**** Given records

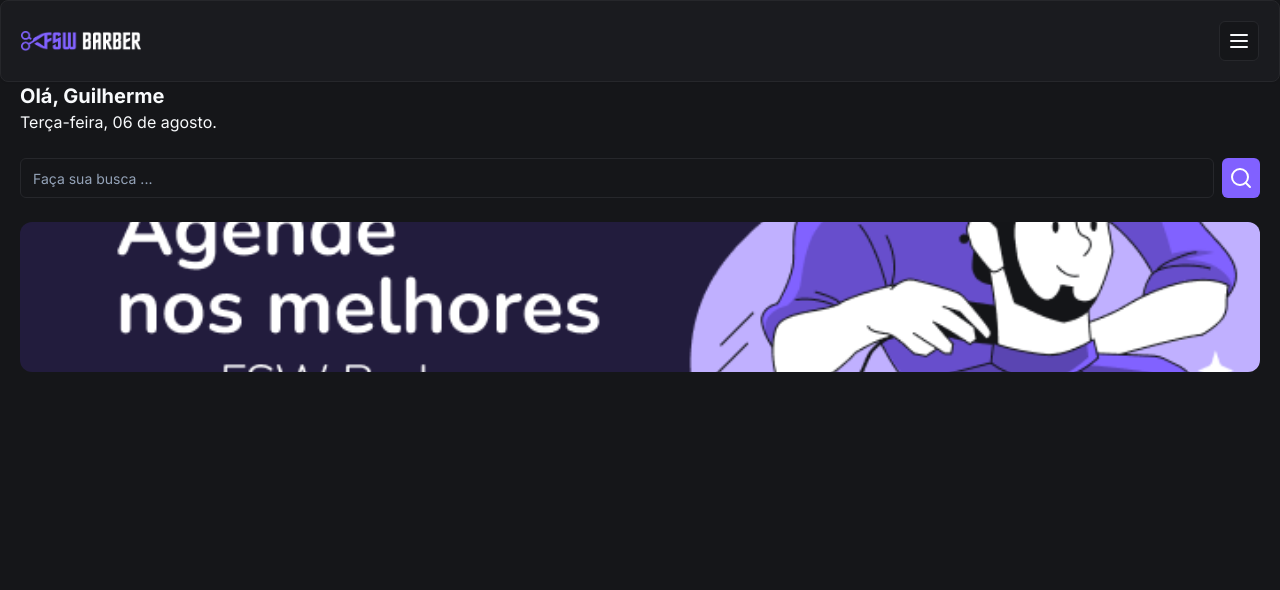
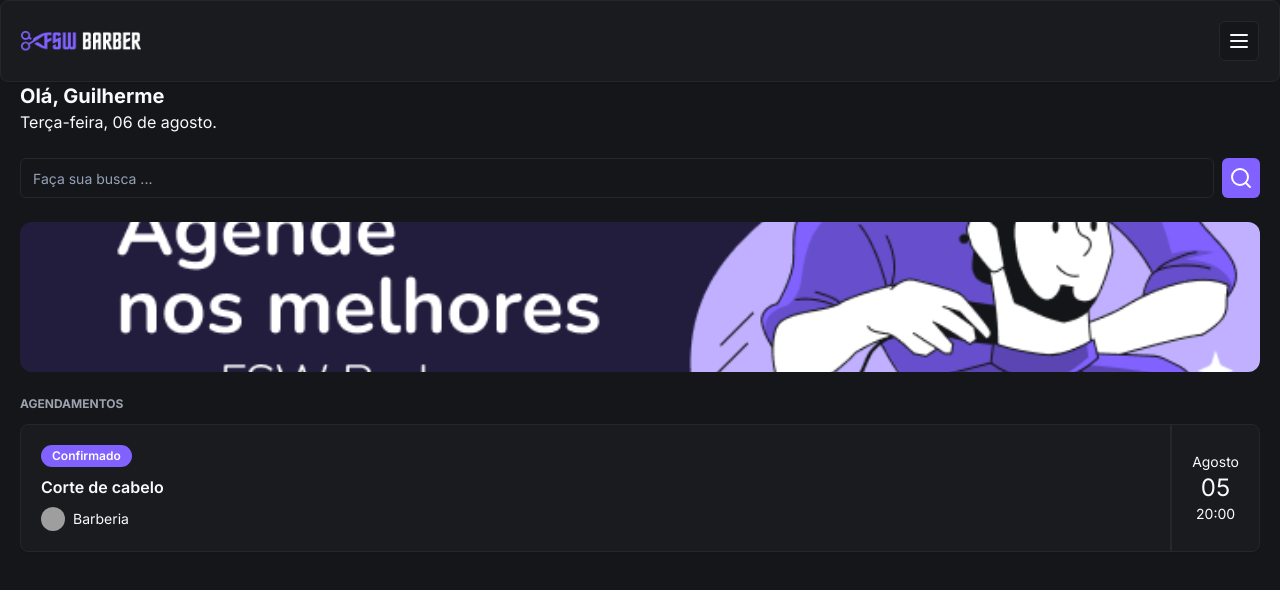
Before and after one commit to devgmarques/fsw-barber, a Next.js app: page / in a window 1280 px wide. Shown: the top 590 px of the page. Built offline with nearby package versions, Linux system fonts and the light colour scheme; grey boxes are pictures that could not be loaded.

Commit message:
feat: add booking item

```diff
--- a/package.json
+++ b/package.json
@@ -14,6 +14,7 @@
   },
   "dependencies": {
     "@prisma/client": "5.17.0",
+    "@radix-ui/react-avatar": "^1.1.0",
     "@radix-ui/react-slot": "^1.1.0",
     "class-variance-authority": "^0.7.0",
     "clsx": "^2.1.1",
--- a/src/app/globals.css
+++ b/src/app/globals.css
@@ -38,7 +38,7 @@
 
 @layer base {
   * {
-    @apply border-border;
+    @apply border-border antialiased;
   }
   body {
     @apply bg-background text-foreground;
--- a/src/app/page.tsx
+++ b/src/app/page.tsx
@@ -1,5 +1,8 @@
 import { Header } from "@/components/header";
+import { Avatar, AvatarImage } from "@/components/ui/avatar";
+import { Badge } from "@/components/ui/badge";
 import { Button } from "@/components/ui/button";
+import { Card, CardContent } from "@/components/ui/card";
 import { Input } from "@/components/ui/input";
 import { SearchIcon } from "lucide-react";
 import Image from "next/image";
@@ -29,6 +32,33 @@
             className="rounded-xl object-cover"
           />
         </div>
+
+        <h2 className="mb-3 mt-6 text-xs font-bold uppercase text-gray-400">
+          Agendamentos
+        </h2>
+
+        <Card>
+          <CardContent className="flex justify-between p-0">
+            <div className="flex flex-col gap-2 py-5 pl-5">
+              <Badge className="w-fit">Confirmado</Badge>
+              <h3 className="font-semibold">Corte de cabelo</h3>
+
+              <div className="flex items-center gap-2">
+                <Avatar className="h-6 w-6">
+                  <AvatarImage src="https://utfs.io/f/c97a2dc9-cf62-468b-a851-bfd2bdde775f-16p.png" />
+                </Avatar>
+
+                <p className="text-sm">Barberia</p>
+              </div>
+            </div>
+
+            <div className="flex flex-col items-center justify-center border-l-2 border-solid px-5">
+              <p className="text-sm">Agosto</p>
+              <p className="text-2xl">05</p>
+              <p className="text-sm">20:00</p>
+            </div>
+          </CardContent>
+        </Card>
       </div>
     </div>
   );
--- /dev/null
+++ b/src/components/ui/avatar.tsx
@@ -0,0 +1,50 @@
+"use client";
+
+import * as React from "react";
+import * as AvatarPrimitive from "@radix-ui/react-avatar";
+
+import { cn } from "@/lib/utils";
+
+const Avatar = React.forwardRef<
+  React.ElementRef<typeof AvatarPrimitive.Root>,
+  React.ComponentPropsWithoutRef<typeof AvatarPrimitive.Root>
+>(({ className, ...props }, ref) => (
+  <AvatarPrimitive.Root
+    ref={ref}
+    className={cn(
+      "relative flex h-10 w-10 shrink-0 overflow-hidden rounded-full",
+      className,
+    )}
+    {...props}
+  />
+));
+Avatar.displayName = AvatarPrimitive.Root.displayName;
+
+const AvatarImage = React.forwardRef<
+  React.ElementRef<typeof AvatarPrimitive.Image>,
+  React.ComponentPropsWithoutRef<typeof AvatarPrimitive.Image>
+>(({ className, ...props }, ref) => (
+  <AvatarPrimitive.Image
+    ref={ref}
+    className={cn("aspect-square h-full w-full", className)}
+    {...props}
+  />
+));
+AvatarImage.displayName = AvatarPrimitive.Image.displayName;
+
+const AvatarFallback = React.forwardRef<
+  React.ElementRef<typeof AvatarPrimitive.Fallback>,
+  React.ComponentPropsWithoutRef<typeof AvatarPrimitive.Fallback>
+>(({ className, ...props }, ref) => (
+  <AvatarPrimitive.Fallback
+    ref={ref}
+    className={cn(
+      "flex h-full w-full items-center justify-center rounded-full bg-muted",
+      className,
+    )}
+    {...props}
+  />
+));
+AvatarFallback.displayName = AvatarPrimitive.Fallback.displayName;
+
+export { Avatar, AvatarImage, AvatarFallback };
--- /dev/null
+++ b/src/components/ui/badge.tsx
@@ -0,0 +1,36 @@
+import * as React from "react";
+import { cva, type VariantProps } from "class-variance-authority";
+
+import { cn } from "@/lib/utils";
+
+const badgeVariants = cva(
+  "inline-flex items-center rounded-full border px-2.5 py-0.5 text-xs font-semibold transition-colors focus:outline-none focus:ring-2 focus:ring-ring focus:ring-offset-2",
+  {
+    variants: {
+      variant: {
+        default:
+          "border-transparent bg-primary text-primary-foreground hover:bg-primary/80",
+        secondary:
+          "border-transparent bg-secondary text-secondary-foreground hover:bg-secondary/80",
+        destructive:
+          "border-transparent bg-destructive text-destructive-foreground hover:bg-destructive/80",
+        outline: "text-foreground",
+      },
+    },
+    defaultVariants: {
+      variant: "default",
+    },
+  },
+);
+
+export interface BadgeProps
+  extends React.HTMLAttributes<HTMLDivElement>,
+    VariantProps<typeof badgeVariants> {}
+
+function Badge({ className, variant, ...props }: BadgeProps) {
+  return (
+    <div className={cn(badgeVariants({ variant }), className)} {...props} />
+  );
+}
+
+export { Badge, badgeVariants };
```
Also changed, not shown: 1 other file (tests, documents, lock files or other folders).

********

■ What is expected:
In the records, count every line that includes "typeof" and give the count alone.

■ Answer space:
7